*MATERIALS PROVIDED*:
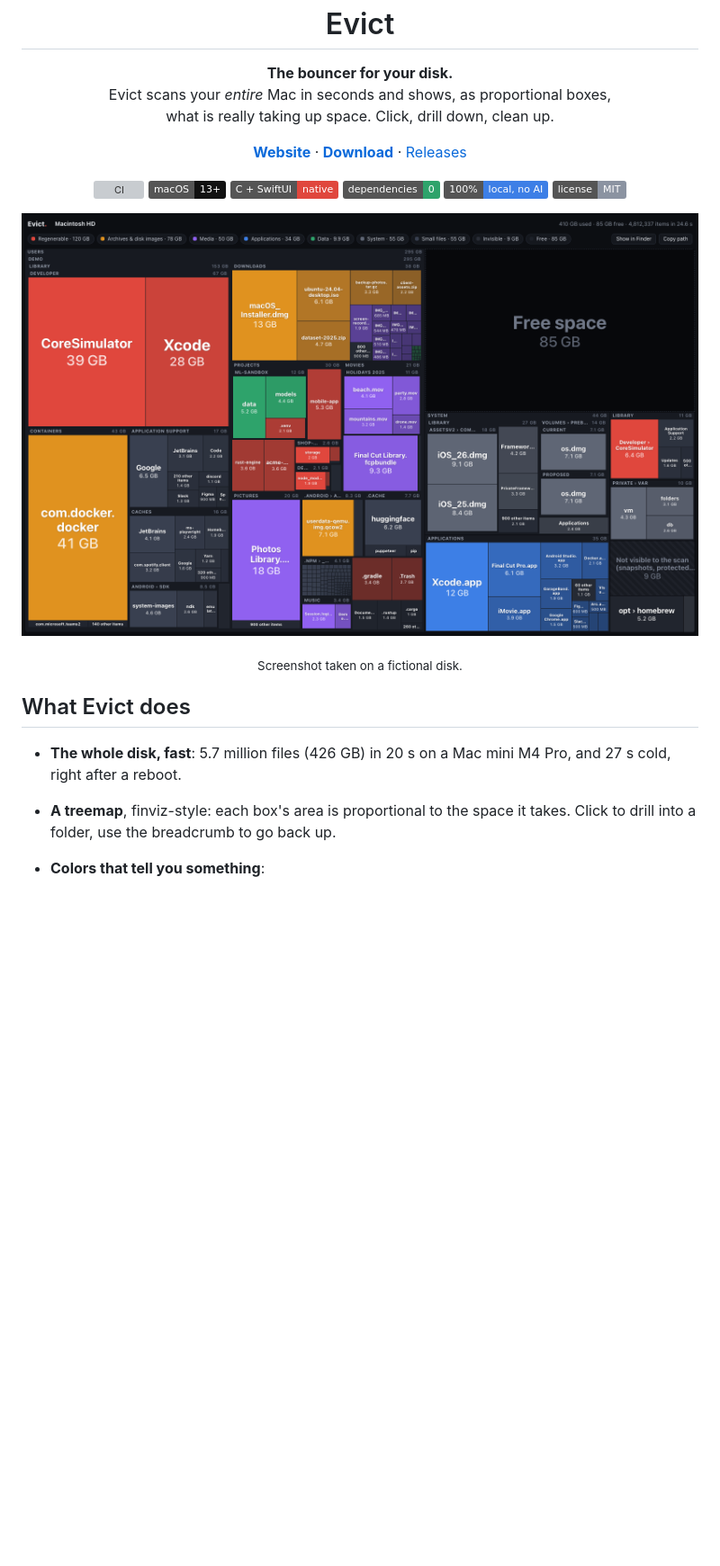
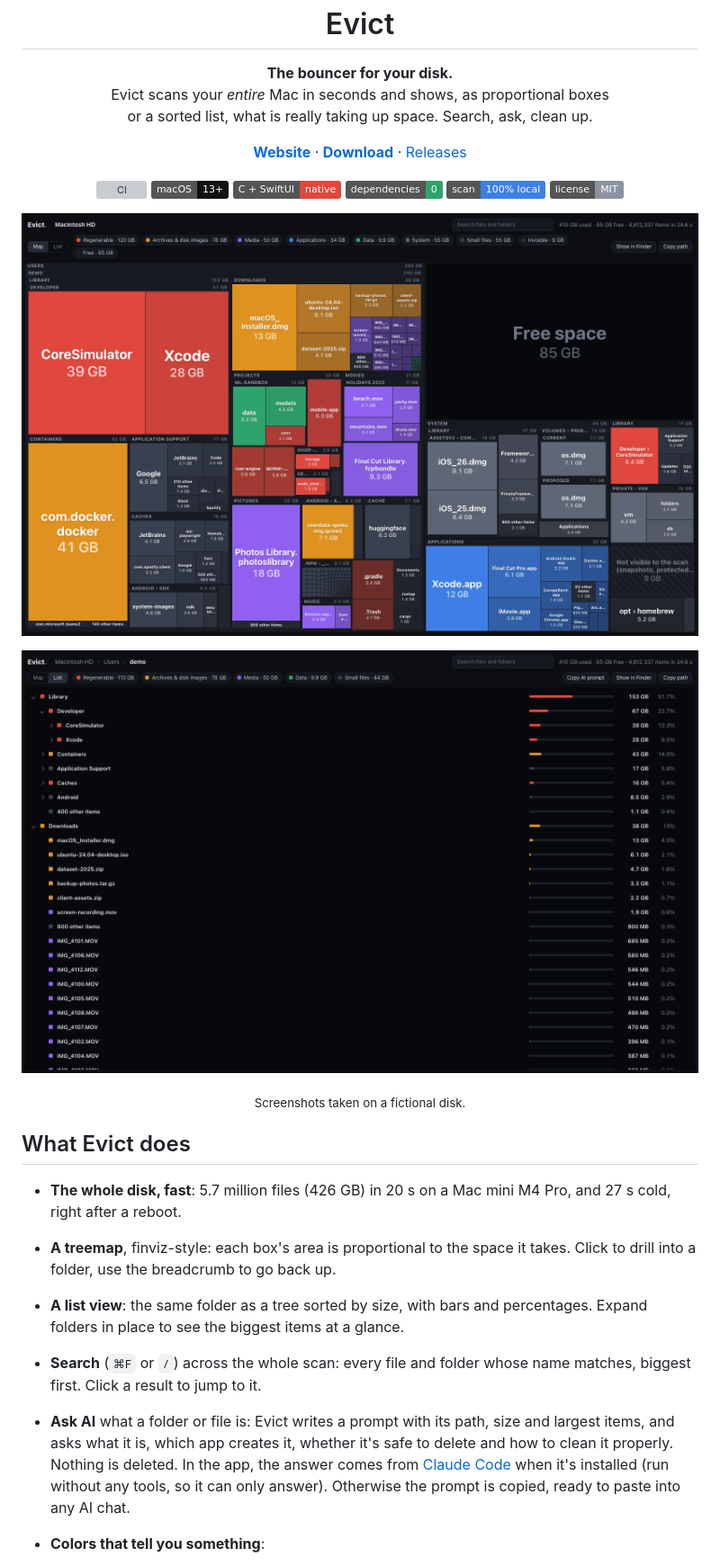
Before and after one commit to vassilidev/evict, a Markdown page: README.md, the part around one of its changes. Shown at 90% size. Drawn GitHub-style; pictures changed too: docs/list.png (added), docs/screenshot.png; badges without logos; blank space fills up the shorter version; grey boxes are pictures that could not be loaded.

```diff
--- a/README.md
+++ b/README.md
@@ -6,8 +6,8 @@
 
 <p align="center">
   <b>The bouncer for your disk.</b><br>
-  Evict scans your <i>entire</i> Mac in seconds and shows, as proportional boxes,<br>
-  what is really taking up space. Click, drill down, clean up.
+  Evict scans your <i>entire</i> Mac in seconds and shows, as proportional boxes<br>
+  or a sorted list, what is really taking up space. Search, ask, clean up.
 </p>
 
 <p align="center">
@@ -21,17 +21,22 @@
   <img alt="macOS 13+" src="https://img.shields.io/badge/macOS-13%2B-111?logo=apple">
   <img alt="C + SwiftUI" src="https://img.shields.io/badge/C%20%2B%20SwiftUI-native-e0473d">
   <img alt="Zero dependencies" src="https://img.shields.io/badge/dependencies-0-2ea36b">
-  <img alt="100% local" src="https://img.shields.io/badge/100%25-local%2C%20no%20AI-3d7fe6">
+  <img alt="100% local scan" src="https://img.shields.io/badge/scan-100%25%20local-3d7fe6">
   <img alt="MIT license" src="https://img.shields.io/badge/license-MIT-8b93a1">
 </p>
 
 ![Evict: the disk as a treemap of proportional boxes](docs/screenshot.png)
-<p align="center"><sub>Screenshot taken on a fictional disk.</sub></p>
+
+![Evict's list view: folders sorted by size and expanded in place](docs/list.png)
+<p align="center"><sub>Screenshots taken on a fictional disk.</sub></p>
 
 ## What Evict does
 
 - **The whole disk, fast**: 5.7 million files (426 GB) in 20 s on a Mac mini M4 Pro, and 27 s cold, right after a reboot.
 - **A treemap**, finviz-style: each box's area is proportional to the space it takes. Click to drill into a folder, use the breadcrumb to go back up.
+- **A list view**: the same folder as a tree sorted by size, with bars and percentages. Expand folders in place to see the biggest items at a glance.
+- **Search** (`⌘F` or `/`) across the whole scan: every file and folder whose name matches, biggest first. Click a result to jump to it.
+- **Ask AI** what a folder or file is: Evict writes a prompt with its path, size and largest items, and asks what it is, which app creates it, whether it's safe to delete and how to clean it properly. Nothing is deleted. In the app, the answer comes from [Claude Code](https://claude.com/claude-code) when it's installed (run without any tools, so it can only answer). Otherwise the prompt is copied, ready to paste into any AI chat.
 - **Colors that tell you something**:
   - 🟥 **regenerable**: caches, `node_modules`, DerivedData, builds, `.venv`…
   - 🟧 **archives and disk images**: zip, dmg, iso, VM images…
```
Also changed, not shown: other parts of README.md (+14 -11 lines), 4 other files.
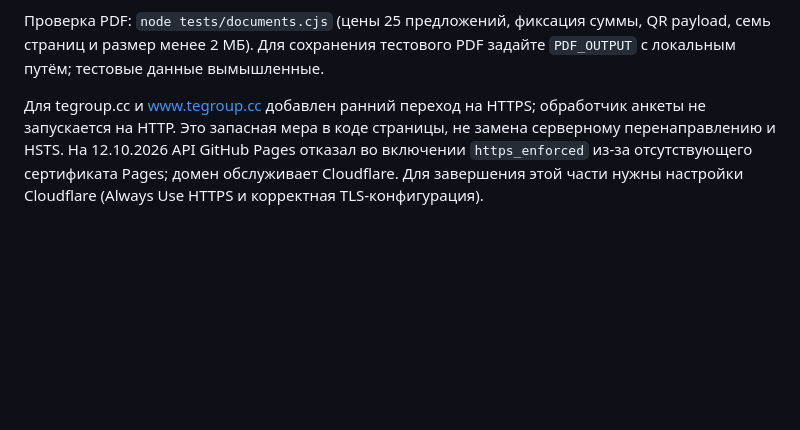
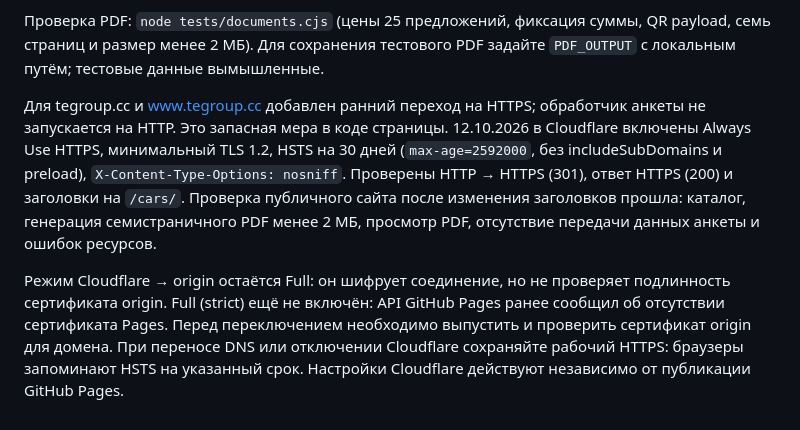
Before and after one commit to Boris31145/TE-GROUP, a Markdown page: README.md, the part around the change. GitHub-like rendering; blank space fills up the shorter version.

Commit message:
Document verified Cloudflare HTTPS security settings

```diff
--- a/README.md
+++ b/README.md
@@ -25,4 +25,6 @@
 
 Проверка PDF: `node tests/documents.cjs` (цены 25 предложений, фиксация суммы, QR payload, семь страниц и размер менее 2 МБ). Для сохранения тестового PDF задайте `PDF_OUTPUT` с локальным путём; тестовые данные вымышленные.
 
-Для tegroup.cc и www.tegroup.cc добавлен ранний переход на HTTPS; обработчик анкеты не запускается на HTTP. Это запасная мера в коде страницы, не замена серверному перенаправлению и HSTS. На 12.10.2026 API GitHub Pages отказал во включении `https_enforced` из-за отсутствующего сертификата Pages; домен обслуживает Cloudflare. Для завершения этой части нужны настройки Cloudflare (Always Use HTTPS и корректная TLS-конфигурация).
+Для tegroup.cc и www.tegroup.cc добавлен ранний переход на HTTPS; обработчик анкеты не запускается на HTTP. Это запасная мера в коде страницы. 12.10.2026 в Cloudflare включены Always Use HTTPS, минимальный TLS 1.2, HSTS на 30 дней (`max-age=2592000`, без includeSubDomains и preload), `X-Content-Type-Options: nosniff`. Проверены HTTP → HTTPS (301), ответ HTTPS (200) и заголовки на `/cars/`. Проверка публичного сайта после изменения заголовков прошла: каталог, генерация семистраничного PDF менее 2 МБ, просмотр PDF, отсутствие передачи данных анкеты и ошибок ресурсов.
+
+Режим Cloudflare → origin остаётся Full: он шифрует соединение, но не проверяет подлинность сертификата origin. Full (strict) ещё не включён: API GitHub Pages ранее сообщил об отсутствии сертификата Pages. Перед переключением необходимо выпустить и проверить сертификат origin для домена. При переносе DNS или отключении Cloudflare сохраняйте рабочий HTTPS: браузеры запоминают HSTS на указанный срок. Настройки Cloudflare действуют независимо от публикации GitHub Pages.
```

*THE PROBLEM*: When a line in the listing includes the word "your", report that line in full.

*THE COMPLETED TASK*:
   <b>The bouncer for your disk.</b><br>
-  Evict scans your <i>entire</i> Mac in seconds and shows, as proportional boxes,<br>
+  Evict scans your <i>entire</i> Mac in seconds and shows, as proportional boxes<br>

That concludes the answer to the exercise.